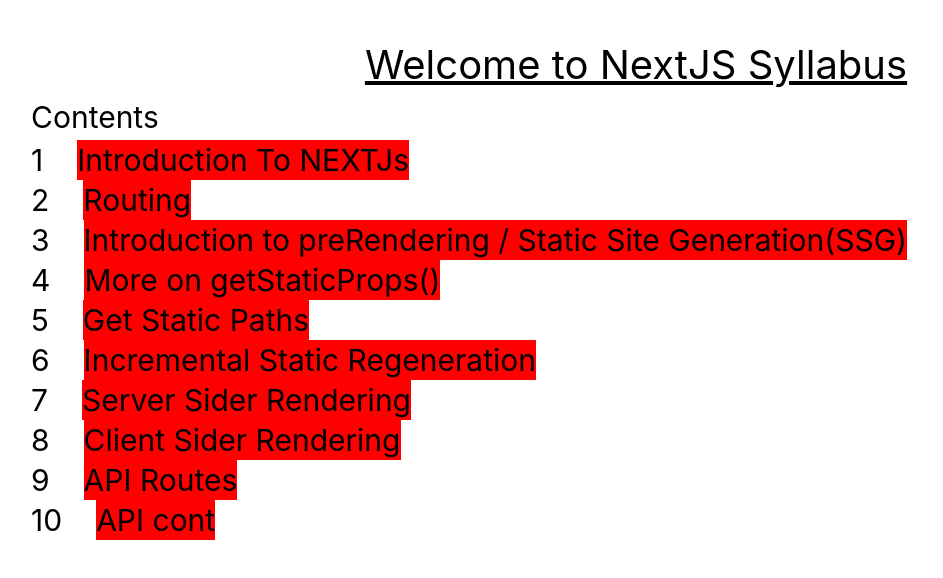
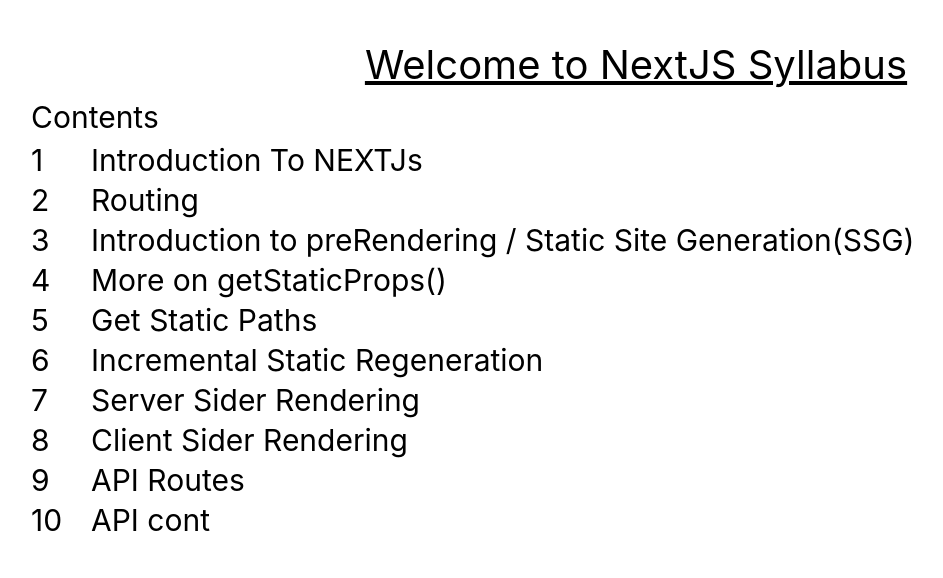
Before and after one commit to Sprof22/next-syllabus, a Next.js app: page / in a window 1280 px wide. Shown: the top 578 px of the page, without its empty margins (4-947 px from the left). Built offline with nearby package versions, Linux system fonts and the light colour scheme.

Commit message:
remove red background

```diff
--- a/src/pages/index.tsx
+++ b/src/pages/index.tsx
@@ -64,9 +64,9 @@
           {contents.map((item) => (
             <Link href={`contents/${item.id}`} key={item.id}>
               <Item>
-                <span >{item.id}</span>
+                <span style={{width: "40px"}}>{item.id}</span>
 
-                <span style={{ marginLeft: "14px", background: "red", justifyContent: "start" }}>{item.title}</span>
+                <span>{item.title}</span>
               </Item>
             </Link>
           ))}
```
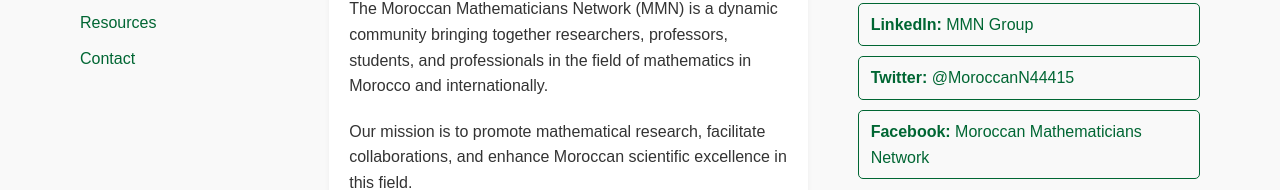
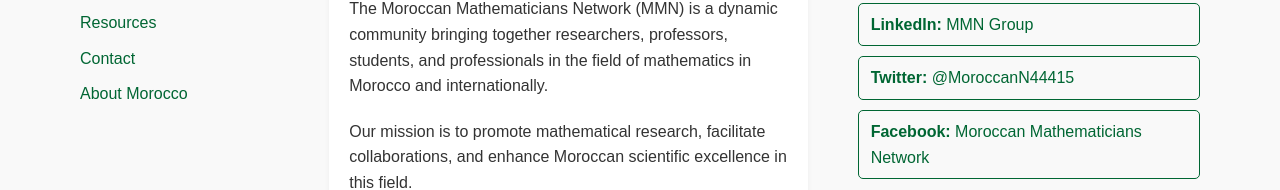
Before and after one commit to mmn2025/mmn-network, a plain HTML site: page index.html in a window 1280 px wide. Shown: the part 312-502 px from the top of the page. Drawn offline with nearby package versions, Linux system fonts and the light colour scheme; some packages are replaced by stand-ins of ours.

Commit message:
Update index.html

```diff
--- a/index.html
+++ b/index.html
@@ -235,6 +235,7 @@
             <a href="events_en.html">Events</a>
             <a href="resources_en.html">Resources</a>
             <a href="contact_en.html">Contact</a>
+            <a href="morocco.html">About Morocco</a>
         </div>
 
         <!-- Content Section (Middle) -->
```
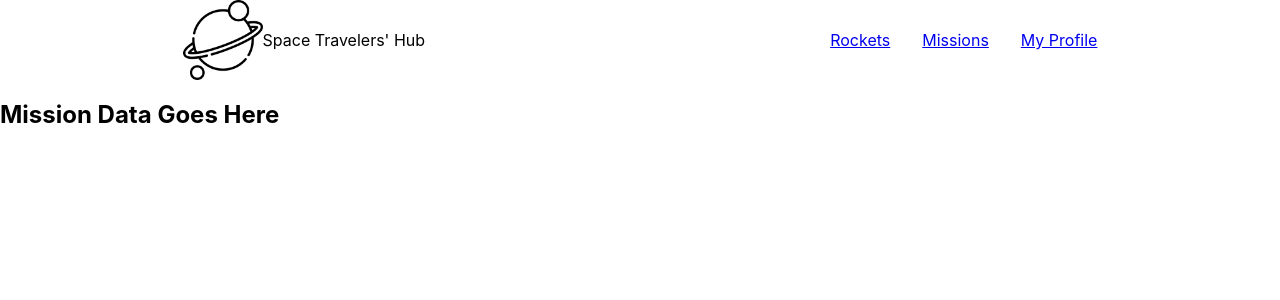
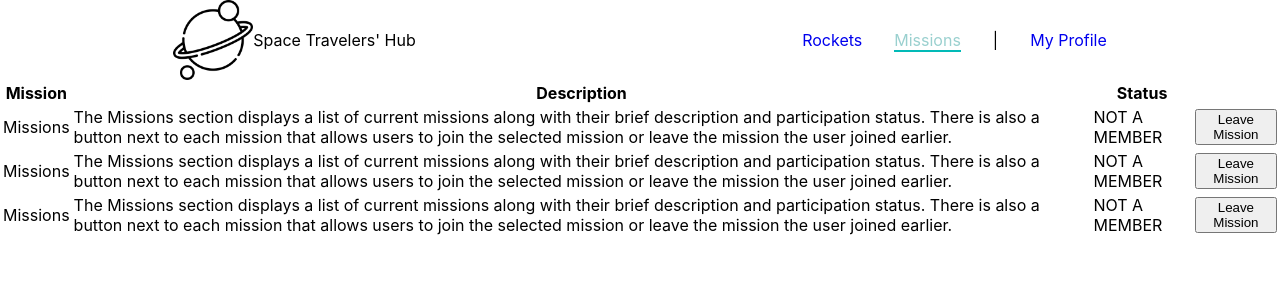
Before and after one commit to anyars-encarta/react-group-project, a React (Create React App) app: page /missions in a window 1280 px wide. Shown: the top 300 px of the page. Built offline with nearby package versions, Linux system fonts and the light colour scheme.

Commit message:
Implement basic structure for missions

```diff
--- a/package.json
+++ b/package.json
@@ -6,11 +6,13 @@
     "@testing-library/jest-dom": "^5.17.0",
     "@testing-library/react": "^13.4.0",
     "@testing-library/user-event": "^13.5.0",
+    "axios": "^1.5.0",
     "react": "^18.2.0",
     "react-dom": "^18.2.0",
     "react-redux": "^8.1.2",
     "react-router-dom": "^6.15.0",
     "react-scripts": "5.0.1",
+    "redux": "^4.2.1",
     "redux-logger": "^3.0.6",
     "web-vitals": "^2.1.4"
   },
--- a/src/components/Missions.jsx
+++ b/src/components/Missions.jsx
@@ -1,6 +1,59 @@
 const Missions = () => (
   <div className="missions">
-    <h2>Mission Data Goes Here</h2>
+    <table>
+      <thead>
+        <tr>
+          <th>Mission</th>
+          <th>Description</th>
+          <th>Status</th>
+          <th> </th>
+        </tr>
+      </thead>
+      <tbody>
+        <tr>
+          <td>Missions</td>
+          <td>
+            The Missions section displays a list of current missions
+            along with their brief description and participation status.
+            There is also a button next to each mission that allows users
+            to join the selected mission or leave the mission the user
+            joined earlier.
+          </td>
+          <td>NOT A MEMBER</td>
+          <td>
+            <button type="button">Leave Mission</button>
+          </td>
+        </tr>
+        <tr>
+          <td>Missions</td>
+          <td>
+            The Missions section displays a list of current missions
+            along with their brief description and participation status.
+            There is also a button next to each mission that allows users
+            to join the selected mission or leave the mission the user
+            joined earlier.
+          </td>
+          <td>NOT A MEMBER</td>
+          <td>
+            <button type="button">Leave Mission</button>
+          </td>
+        </tr>
+        <tr>
+          <td>Missions</td>
+          <td>
+            The Missions section displays a list of current missions
+            along with their brief description and participation status.
+            There is also a button next to each mission that allows users
+            to join the selected mission or leave the mission the user
+            joined earlier.
+          </td>
+          <td>NOT A MEMBER</td>
+          <td>
+            <button type="button">Leave Mission</button>
+          </td>
+        </tr>
+      </tbody>
+    </table>
   </div>
 );
 
--- a/src/components/Navbar.jsx
+++ b/src/components/Navbar.jsx
@@ -10,9 +10,10 @@ const Navbar = () => (
     </div>
     <nav className="navbar">
       <ul className="nav-items">
-        <li className="nav-item"><NavLink to="/">Rockets</NavLink></li>
-        <li className="nav-item"><NavLink to="/missions">Missions</NavLink></li>
-        <li className="nav-item"><NavLink to="/my-profile">My Profile</NavLink></li>
+        <li><NavLink to="/" className={({ isActive }) => (isActive ? 'active link' : 'pending link')}>Rockets</NavLink></li>
+        <li><NavLink to="/missions" className="link">Missions</NavLink></li>
+        <li>|</li>
+        <li><NavLink to="/my-profile" className="link profile-link">My Profile</NavLink></li>
       </ul>
     </nav>
   </header>
--- a/src/styles/navbar.css
+++ b/src/styles/navbar.css
@@ -19,3 +19,13 @@ header {
     display: flex;
     gap: 2rem;
 }
+
+ .link {
+    text-decoration: none;
+}
+
+.navbar a:hover,
+.navbar .active {
+  color: #9ad0cf;
+  border-bottom: 2px solid #02bab7;
+}
```
Also changed, not shown: src/redux/reducers/missionsReducer.jsx (added), 1 other file (tests, documents, lock files or other folders).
***
### ABOUT THIS TASK
Find every line in the records that contains the word "system"; copy those lines.

### FINAL ANSWER
Before and after one commit to Sprof22/next-syllabus, a Next.js app: page / in a window 1280 px wide. Shown: the top 578 px of the page, without its empty margins (4-947 px from the left). Built offline with nearby package versions, Linux system fonts and the light colour scheme.
Before and after one commit to mmn2025/mmn-network, a plain HTML site: page index.html in a window 1280 px wide. Shown: the part 312-502 px from the top of the page. Drawn offline with nearby package versions, Linux system fonts and the light colour scheme; some packages are replaced by stand-ins of ours.
Before and after one commit to anyars-encarta/react-group-project, a React (Create React App) app: page /missions in a window 1280 px wide. Shown: the top 300 px of the page. Built offline with nearby package versions, Linux system fonts and the light colour scheme.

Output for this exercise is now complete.